Finally! I have found a YA novel that uses rhetorical strategy lingo of my AP Language students. See guys, this stuff does appear in REAL life.
Title: ‘The Vigilante Poets of Selwyn Academy’
Author: Kate Hattemer
Publisher: Knopf Books for Young Readers
Available: NOW at your local library/book store
Summary (from Goodreads):
Witty, sarcastic Ethan and his three friends decide to take down the reality TV show, For Art's Sake, that is being filmed at their high school, the esteemed Selwyn Arts Academy, where each student is more talented than the next. While studying Ezra Pound in English class, the friends are inspired to write a vigilante long poem and distribute it to the student body, detailing the evils of For Art's Sake. But then Luke—the creative force behind the poem and leader of the anti-show movement—becomes a contestant on the nefarious show. It's up to Ethan, his two remaining best friends, and a heroic gerbil named Baconnaise to save their school. Along the way, they'll discover a web of secrets and corruption involving the principal, vice principal, and even their favorite teacher.

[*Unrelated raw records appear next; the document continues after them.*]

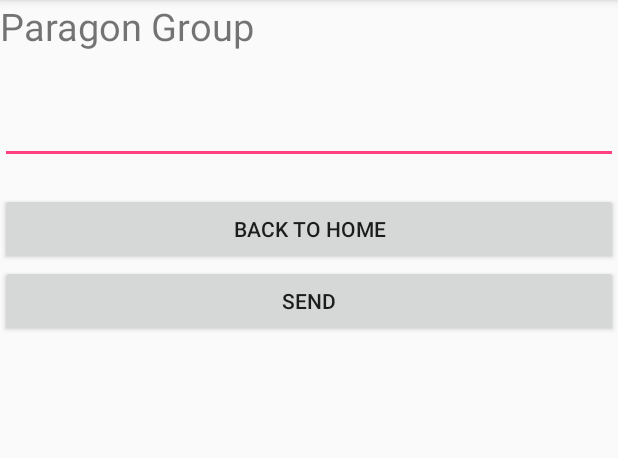
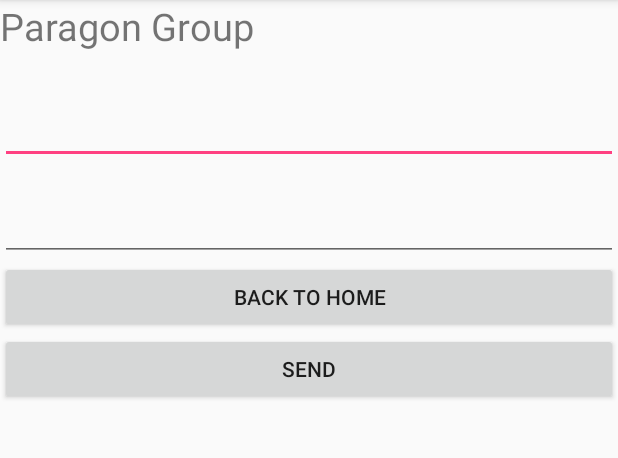
Before and after one commit to abdul-kader138/APDT, an Android app: the screen it shows after launch (ScreenSecond), after a tap on "ABOUT US", on a phone screen of 412 x 824 dp, the part 84-542 px from its top. Run offline under Robolectric (Android 15) with nearby library versions, the phone set to English and light mode, and no system bars.

Commit message:
Auto Complete Text View

```diff
--- a/app/src/main/java/com/example/akader/myapplication/ScreenSecond.java
+++ b/app/src/main/java/com/example/akader/myapplication/ScreenSecond.java
@@ -7,6 +7,9 @@ import android.os.Bundle;
 import android.support.v7.app.AlertDialog;
 import android.support.v7.app.AppCompatActivity;
 import android.view.View;
+import android.widget.AdapterView;
+import android.widget.ArrayAdapter;
+import android.widget.AutoCompleteTextView;
 import android.widget.Button;
 import android.widget.EditText;
 import android.widget.Toast;
@@ -18,6 +21,36 @@ public class ScreenSecond extends AppCompatActivity {
         super.onCreate(savedInstanceState);
         setContentView(R.layout.activity_second);
 
+
+        /*
+        * Check for  Auto Complete Text View
+        * getResources().getStringArray(R.array.countries) - Used to load Data from XMl file        *
+        * ArrayAdapter- Is object of List and its constructor params are ()-
+         * Context,android.R.layout.simple_dropdown_item_1line,arrays
+        * */
+
+        String[] countriesList = getResources().getStringArray(R.array.countries);
+        ArrayAdapter<String> arrayAdapter = new ArrayAdapter<String>(getApplicationContext(), android.R.layout.simple_dropdown_item_1line, countriesList);
+        AutoCompleteTextView autoCompleteTextView = (AutoCompleteTextView) findViewById(R.id.actv);
+        autoCompleteTextView.setAdapter(arrayAdapter);
+        autoCompleteTextView.setThreshold(1);
+
+
+
+         /*
+        * To get Selected Item of Auto Complete Text View
+        * adapterView.getItemAtPosition(i) - here i index of selected value       *
+        * */
+
+
+        autoCompleteTextView.setOnItemClickListener(new AdapterView.OnItemClickListener() {
+            @Override
+            public void onItemClick(AdapterView<?> adapterView, View view, int i, long l) {
+                System.out.println("Get Value of");
+                String text = (String) adapterView.getItemAtPosition(i);
+                System.out.println(text);
+            }
+        });
 
 
 
--- a/app/src/main/res/layout/activity_second.xml
+++ b/app/src/main/res/layout/activity_second.xml
@@ -30,6 +30,12 @@
         android:text=" " />
 
 
+    <AutoCompleteTextView
+        android:layout_width="match_parent"
+        android:layout_height="wrap_content"
+        android:id="@+id/actv"
+        />
+
     <Button
         android:id="@+id/bs"
         android:layout_width="match_parent"
--- a/app/src/main/res/values/strings.xml
+++ b/app/src/main/res/values/strings.xml
@@ -5,4 +5,16 @@
     <string name="buttonAdmin">Admin</string>
     <string name="imageDes">User Image</string>
     <string name="alertMsg">Do you want to close this application ?</string>
+
+    <string-array name="countries" >
+        <item>Australia</item>
+        <item>Bangladesh</item>
+        <item>Canada</item>
+        <item>China</item>
+        <item>Iran</item>
+        <item>Iraq</item>
+        <item>Uganda</item>
+        <item>Turkey</item>
+        <item>Russia</item>
+    </string-array>
 </resources>
```
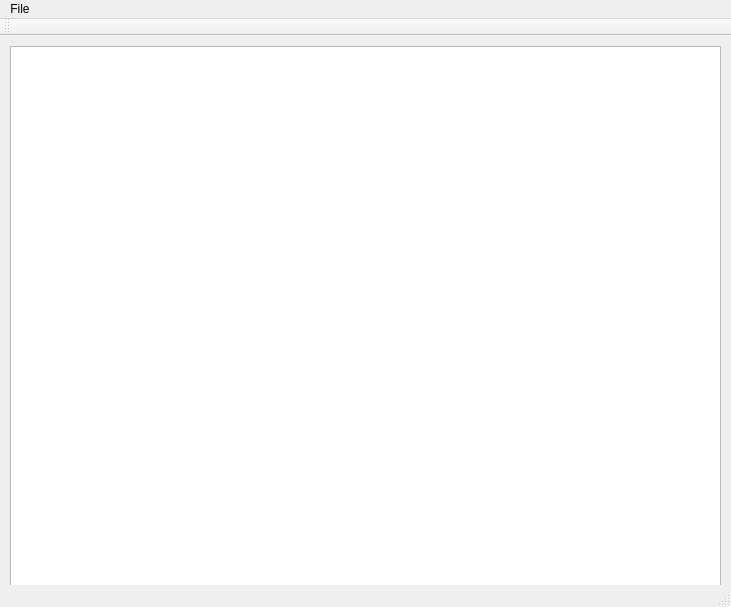
First picture: the form in mainwindow.ui, repository tranter/qt-google-drive, before the edit.
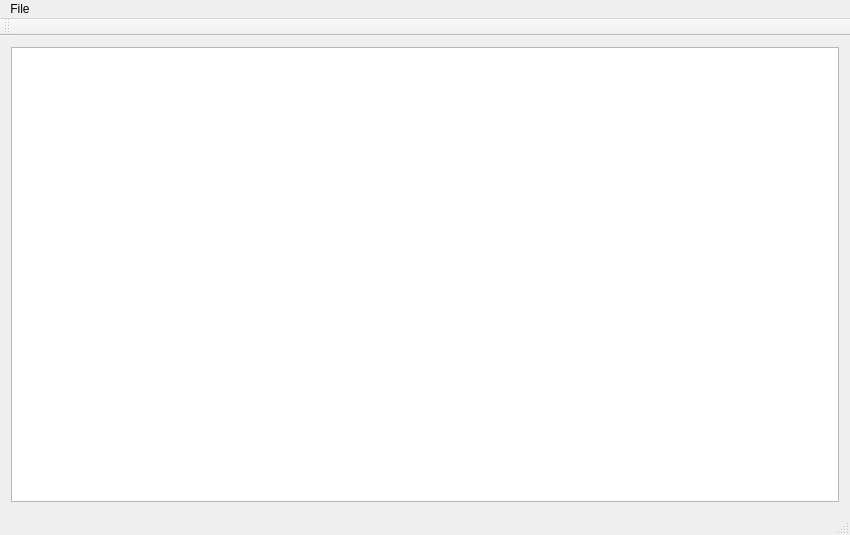
Second picture: the form after the edit.

Commit message: integrate TreeModel into app

```diff
--- a/mainwindow.ui
+++ b/mainwindow.ui
@@ -6,31 +6,26 @@
    <rect>
     <x>0</x>
     <y>0</y>
-    <width>731</width>
-    <height>607</height>
+    <width>850</width>
+    <height>535</height>
    </rect>
   </property>
   <property name="windowTitle">
    <string>MainWindow</string>
   </property>
   <widget class="QWidget" name="centralWidget">
-   <widget class="QListView" name="listView">
-    <property name="geometry">
-     <rect>
-      <x>10</x>
-      <y>10</y>
-      <width>711</width>
-      <height>541</height>
-     </rect>
-    </property>
-   </widget>
+   <layout class="QHBoxLayout" name="horizontalLayout">
+    <item>
+     <widget class="QTreeView" name="discTreeView"/>
+    </item>
+   </layout>
   </widget>
   <widget class="QMenuBar" name="menuBar">
    <property name="geometry">
     <rect>
      <x>0</x>
      <y>0</y>
-     <width>731</width>
+     <width>850</width>
      <height>21</height>
     </rect>
    </property>
```
The commit also changes 5 other files.
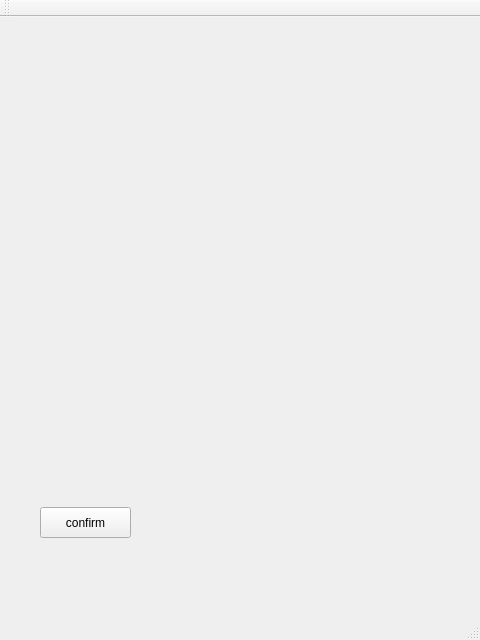
Qt form src/mainwindow.ui (hsBoyz/MiniLockSync) before a commit.
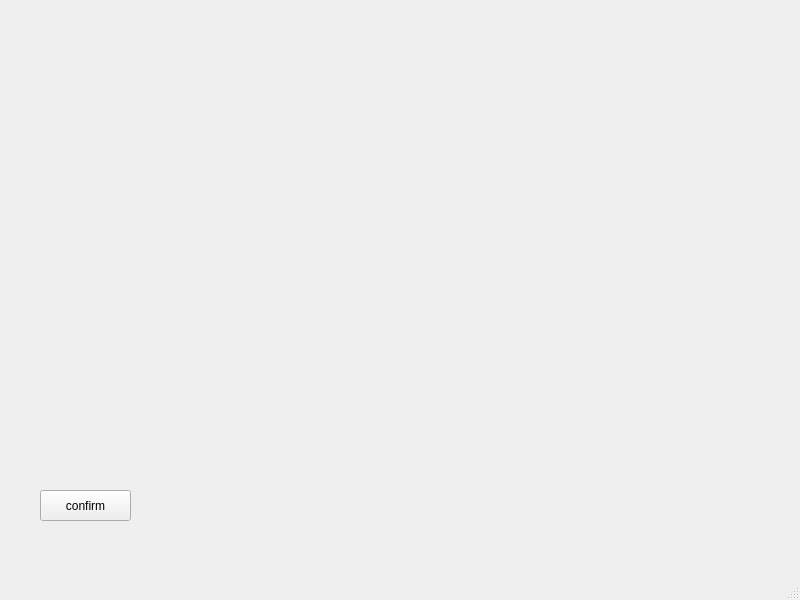
The same form after that commit.

```diff
--- a/src/mainwindow.ui
+++ b/src/mainwindow.ui
@@ -6,8 +6,8 @@
    <rect>
     <x>0</x>
     <y>0</y>
-    <width>480</width>
-    <height>640</height>
+    <width>800</width>
+    <height>600</height>
    </rect>
   </property>
   <property name="windowTitle">
@@ -39,14 +39,6 @@
    </property>
   </widget>
   <widget class="QStatusBar" name="statusBar"/>
-  <widget class="QToolBar" name="mainToolBar">
-   <attribute name="toolBarArea">
-    <enum>TopToolBarArea</enum>
-   </attribute>
-   <attribute name="toolBarBreak">
-    <bool>false</bool>
-   </attribute>
-  </widget>
  </widget>
  <layoutdefault spacing="6" margin="11"/>
  <resources/>
```
Left out of the diff: 2 changed lines with no effect on the pictures.
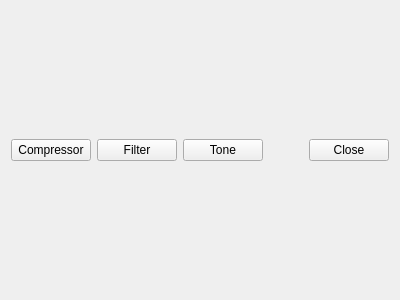
Before: the Qt Designer form mqt/mqtKeyerTest/mqtktMainWindow.ui in Rsclub22/Minos2-Mirror, drawn with Qt 5.
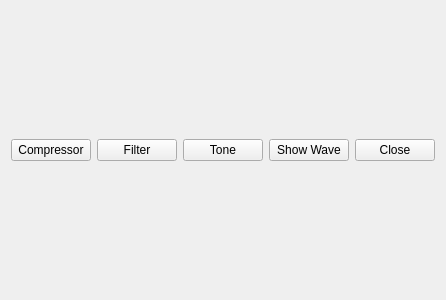
After: the same form once the commit is applied.

```diff
--- a/mqt/mqtKeyerTest/mqtktMainWindow.ui
+++ b/mqt/mqtKeyerTest/mqtktMainWindow.ui
@@ -41,6 +41,13 @@
         </property>
        </widget>
       </item>
+      <item>
+       <widget class="QPushButton" name="showWaveButton">
+        <property name="text">
+         <string>Show Wave</string>
+        </property>
+       </widget>
+      </item>
       <item>
        <spacer name="horizontalSpacer">
         <property name="orientation">
```
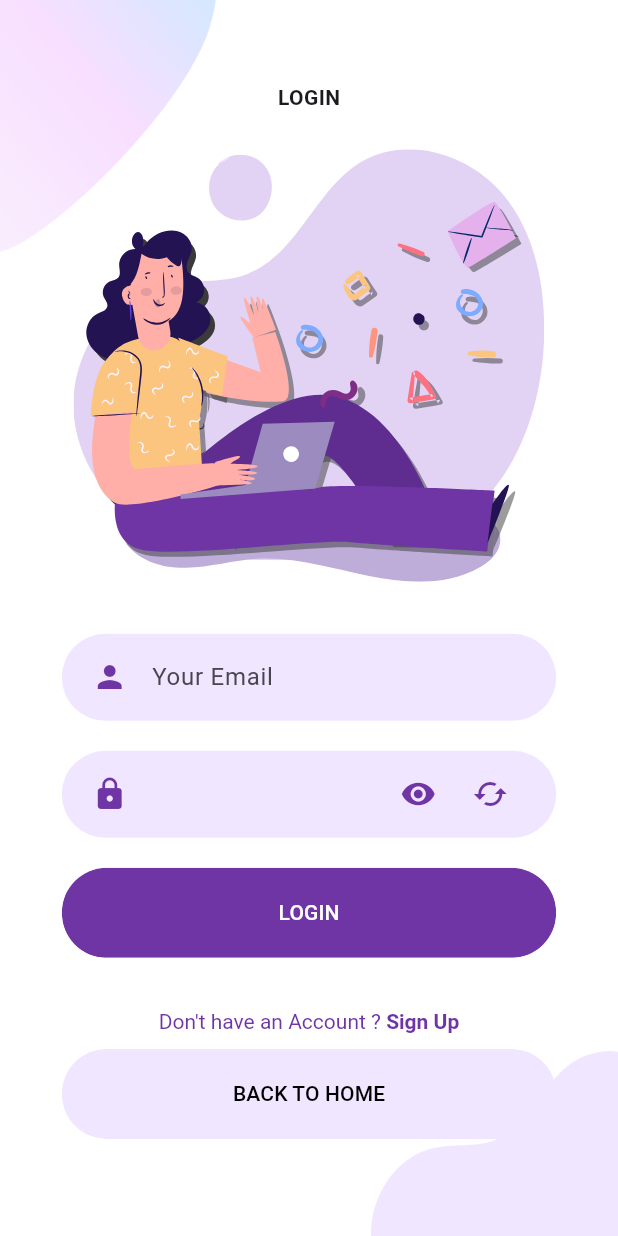
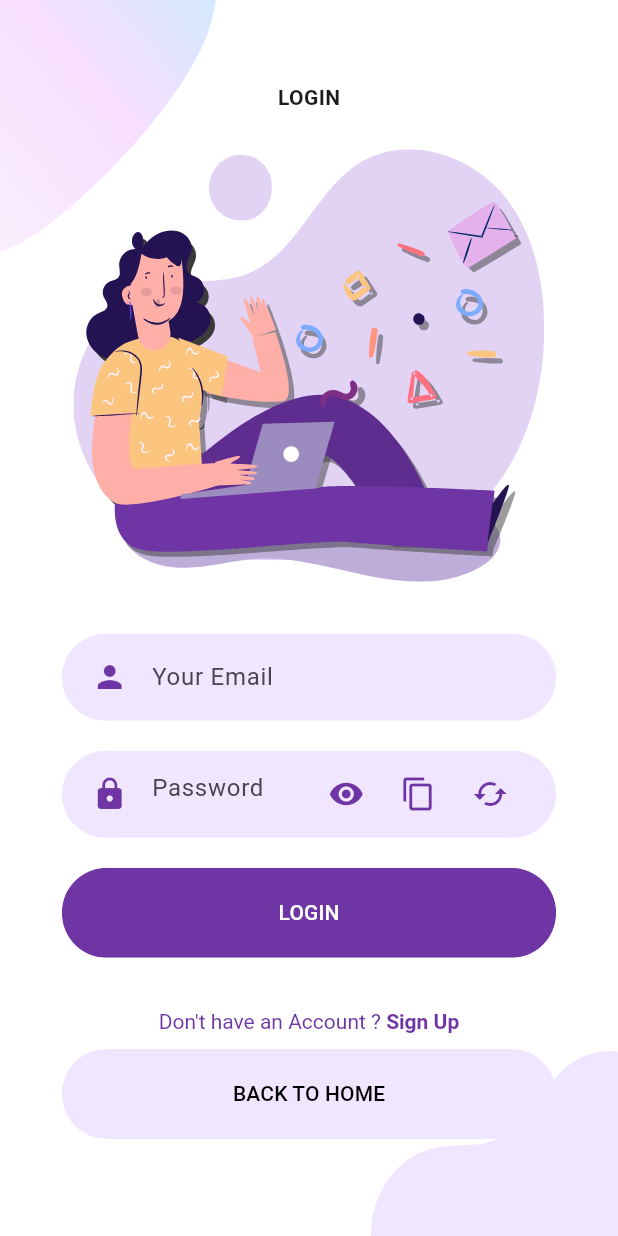
Before and after one commit to MEDyassKH3100/ChatBot_Front, a Flutter app: the screen it shows after launch, after a tap on "LOGIN", on a phone screen of 412 x 824 dp. Run offline on Flutter 3.47's test engine with Material 3 defaults, Android fonts, the phone set to English and light mode, and no system bars; our stand-ins replace flutter_svg.

```diff
--- a/front/lib/components/rounded_password_field.dart
+++ b/front/lib/components/rounded_password_field.dart
@@ -1,15 +1,16 @@
 import 'package:flutter/material.dart';
+import 'package:flutter/services.dart';
 import 'package:front/components/text_field_container.dart';
 import 'package:front/constants.dart';
 import 'dart:math';
 
 class RoundedPasswordField extends StatefulWidget {
+  final ValueChanged<String> onChanged;
   final String hintText;
-  final ValueChanged<String> onChanged;
   const RoundedPasswordField({
     Key? key,
-    required this.hintText,
     required this.onChanged,
+    required this.hintText, required bool isPasswordField,
   }) : super(key: key);
 
   @override
@@ -18,7 +19,7 @@ class RoundedPasswordField extends StatefulWidget {
 
 class _RoundedPasswordFieldState extends State<RoundedPasswordField> {
   bool _obscureText = true;
-  TextEditingController _controller = TextEditingController();
+  final TextEditingController _controller = TextEditingController();
 
   void _toggleVisibility() {
     setState(() {
@@ -26,25 +27,32 @@ class _RoundedPasswordFieldState extends State<RoundedPasswordField> {
     });
   }
 
+  void _copyToClipboard() {
+    Clipboard.setData(ClipboardData(text: _controller.text));
+    ScaffoldMessenger.of(context).showSnackBar(
+      SnackBar(content: Text("Password copied to clipboard")),
+    );
+  }
+
   String generatePassword() {
-    String upper = 'ABCDEFGHIJKLMNOPQRSTUVWXYZ';
-    String lower = 'abcdefghijklmnopqrstuvwxyz';
-    String numbers = '1234567890';
-    String symbols = '!@#\$%^&*()<>,./';
+    const String upper = 'ABCDEFGHIJKLMNOPQRSTUVWXYZ';
+    const String lower = 'abcdefghijklmnopqrstuvwxyz';
+    const String numbers = '1234567890';
+    const String symbols = '!@#\$%^&*()<>,./';
     String password = '';
-    int passLength = 20;
-    String seed = upper + lower + numbers + symbols;
-    List<String> list = seed.split('').toList();
-    Random rand = Random();
+    const int passLength = 20;
+    final String seed = upper + lower + numbers + symbols;
+    final List<String> list = seed.split('').toList();
+    final Random rand = Random();
     for (int i = 0; i < passLength; i++) {
-      int index = rand.nextInt(list.length);
+      final int index = rand.nextInt(list.length);
       password += list[index];
     }
     return password;
   }
 
   void _generatePassword() {
-    String newPassword = generatePassword();
+    final String newPassword = generatePassword();
     _controller.text = newPassword;
     widget.onChanged(newPassword);
   }
@@ -52,9 +60,6 @@ class _RoundedPasswordFieldState extends State<RoundedPasswordField> {
   @override
   Widget build(BuildContext context) {
     return TextFieldContainer(
-      child: Row(
-        children: [
-          Expanded(
       child: TextField(
         controller: _controller,
         obscureText: _obscureText,
@@ -65,23 +70,35 @@ class _RoundedPasswordFieldState extends State<RoundedPasswordField> {
             Icons.lock,
             color: kPrimaryColor,
           ),
-                suffixIcon: IconButton(
+          suffixIcon: Row(
+            mainAxisSize: MainAxisSize.min,
+            children: [
+              IconButton(
                 icon: Icon(
                   _obscureText ? Icons.visibility : Icons.visibility_off,
                   color: kPrimaryColor,
                 ),
                 onPressed: _toggleVisibility,
               ),
-                border: InputBorder.none,
+              IconButton(
+                icon: Icon(
+                  Icons.copy,
+                  color: kPrimaryColor,
                 ),
-            ),
+                onPressed: _copyToClipboard,
               ),
               IconButton(
-            icon: Icon(Icons.cached, color: kPrimaryColor),
+                icon: Icon(
+                  Icons.cached,
+                  color: kPrimaryColor,
+                ),
                 onPressed: _generatePassword,
               ),
             ],
           ),
+          border: InputBorder.none,
+        ),
+      ),
     );
   }
 }
--- a/front/lib/screens/Login/components/body.dart
+++ b/front/lib/screens/Login/components/body.dart
@@ -6,7 +6,6 @@ import 'package:front/components/rounded_input_field.dart';
 import 'package:front/components/rounded_password_field.dart';
 import 'package:front/constants.dart';
 import 'package:front/screens/Login/components/background.dart';
-
 
 class Body extends StatelessWidget {
   const Body({
@@ -39,7 +38,8 @@ class Body extends StatelessWidget {
             onChanged: (value) {},
           ),
           RoundedPasswordField(
-            onChanged: (value) {}, hintText: '',
+            onChanged: (value) {},
+            hintText: 'Password', isPasswordField: false,
           ),
           RoundedButton(
             text: "LOGIN",
--- a/front/lib/screens/Signup/components/body.dart
+++ b/front/lib/screens/Signup/components/body.dart
@@ -8,15 +8,14 @@ import 'package:front/screens/Signup/components/background.dart';
 
 class Body extends StatelessWidget {
   const Body({
-    super.key,
-  });
+    Key? key,
+  }) : super(key: key);
 
   @override
   Widget build(BuildContext context) {
     Size size = MediaQuery.of(context).size;
     return Background(
       child: SingleChildScrollView(
-        //physics: NeverScrollableScrollPhysics(), // Disable scrolling
         child: Column(
           mainAxisAlignment: MainAxisAlignment.center,
           children: <Widget>[
@@ -53,10 +52,12 @@ class Body extends StatelessWidget {
             RoundedPasswordField(
               hintText: "Mot de passe",
               onChanged: (value) {},
+              isPasswordField: true,
             ),
-            RoundedPasswordField(
+            RoundedInputField(
               hintText: "Confirmer Mot de passe",
               onChanged: (value) {},
+
             ),
             RoundedButton(
               text: "SIGNUP",
```
Lines whose indentation alone changed are shown as unchanged.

I read this book in two sittings in March, which is one of my busiest months. That is how much I really enjoyed reading this book.
First, let me talk plot—which I loved. The idea what words can (and do) change the world really drove the storytelling. It is a fabulous reminder to teenagers to actually listen and participate in English class because if nothing else, English teachers can help students learn to use their words in a more effective way—possibly to take down the corruption that surrounds them. Just a thought.
I also loved seeing the upper-level vocabulary words used throughout this novel. I was tweeting my AP Language students because I would see one of their rhetorical strategy terms in the novel. It made me smile.
The idea of reality TV hitting our schools, and we have seen this already, is something not only topical but also applicable to teen lives. I mean, some of today's teens really hold reality “stars” in high esteem. They would love to find themselves on a reality show. I think for this reason, many teenagers will find the novel engaging. For those who are against everything reality TV stands for...you too will find the novel engaging.
I found the pacing to be right on target. As readers, we know what we need to know at the right moments. And the characters, they all brought something to the table. Do you know how sometimes you read a book and you think, “Where is the writer taking this character?” or “Why is this character even here?” Yeah, that doesn't happen. They all build from one another—sometimes what appears to be the most trustworthy character on the page is the one who has the biggest 180.
Which I liked.
Do I recommend this book?
Yes—I especially recommend this novel to readers who enjoy realistic fiction. I thought the novel was a solid read with a solid story and strong characters.
I especially feel that the book is for the more sophisticated reader in your life, but I think anyone who has ever felt like rebelling against anything they didn't agree with would enjoy the novel.
What's the best realistic fiction novel you've read lately? Comment below; start a conversation about books.
- The Hodgenator